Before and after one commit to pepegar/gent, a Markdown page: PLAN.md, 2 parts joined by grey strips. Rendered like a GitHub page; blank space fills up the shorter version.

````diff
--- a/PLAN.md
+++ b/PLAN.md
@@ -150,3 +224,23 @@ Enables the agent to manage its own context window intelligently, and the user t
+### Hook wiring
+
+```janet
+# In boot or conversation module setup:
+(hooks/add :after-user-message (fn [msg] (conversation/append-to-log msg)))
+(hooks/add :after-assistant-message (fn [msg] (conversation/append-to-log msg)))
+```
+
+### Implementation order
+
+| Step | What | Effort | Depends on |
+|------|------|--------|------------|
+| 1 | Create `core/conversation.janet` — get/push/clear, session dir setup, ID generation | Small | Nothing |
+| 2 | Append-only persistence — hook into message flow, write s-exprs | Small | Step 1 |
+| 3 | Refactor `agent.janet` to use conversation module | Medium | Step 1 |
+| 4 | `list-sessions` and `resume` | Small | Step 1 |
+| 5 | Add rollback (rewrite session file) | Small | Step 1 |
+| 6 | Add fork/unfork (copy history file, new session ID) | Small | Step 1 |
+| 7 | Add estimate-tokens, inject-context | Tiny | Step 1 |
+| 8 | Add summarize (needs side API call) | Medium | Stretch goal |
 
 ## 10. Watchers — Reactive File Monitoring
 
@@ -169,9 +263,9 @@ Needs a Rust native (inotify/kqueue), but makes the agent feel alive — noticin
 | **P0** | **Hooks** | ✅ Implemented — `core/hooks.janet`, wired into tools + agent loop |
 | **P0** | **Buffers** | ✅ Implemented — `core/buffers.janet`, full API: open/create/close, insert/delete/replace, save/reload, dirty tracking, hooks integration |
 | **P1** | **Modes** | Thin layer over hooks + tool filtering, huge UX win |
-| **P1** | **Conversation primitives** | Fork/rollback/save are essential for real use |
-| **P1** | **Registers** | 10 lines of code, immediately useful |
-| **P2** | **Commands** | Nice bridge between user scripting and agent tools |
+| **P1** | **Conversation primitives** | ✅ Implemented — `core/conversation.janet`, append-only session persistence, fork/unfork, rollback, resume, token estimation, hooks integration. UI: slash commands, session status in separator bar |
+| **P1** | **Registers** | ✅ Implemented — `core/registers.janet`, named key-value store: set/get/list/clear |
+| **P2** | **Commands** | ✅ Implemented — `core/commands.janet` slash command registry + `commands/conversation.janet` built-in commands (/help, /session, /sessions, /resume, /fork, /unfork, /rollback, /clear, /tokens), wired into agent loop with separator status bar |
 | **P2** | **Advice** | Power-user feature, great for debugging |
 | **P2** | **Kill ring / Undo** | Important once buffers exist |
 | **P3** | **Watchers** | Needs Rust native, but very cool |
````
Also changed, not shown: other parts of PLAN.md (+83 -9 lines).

## Task to complete
Select every line in the records above that contains the word "hooks".

## Result for this exercise
+(hooks/add :after-user-message (fn [msg] (conversation/append-to-log msg)))
+(hooks/add :after-assistant-message (fn [msg] (conversation/append-to-log msg)))
 | **P0** | **Hooks** | ✅ Implemented — `core/hooks.janet`, wired into tools + agent loop |
 | **P0** | **Buffers** | ✅ Implemented — `core/buffers.janet`, full API: open/create/close, insert/delete/replace, save/reload, dirty tracking, hooks integration |
 | **P1** | **Modes** | Thin layer over hooks + tool filtering, huge UX win |
+| **P1** | **Conversation primitives** | ✅ Implemented — `core/conversation.janet`, append-only session persistence, fork/unfork, rollback, resume, token estimation, hooks integration. UI: slash commands, session status in separator bar |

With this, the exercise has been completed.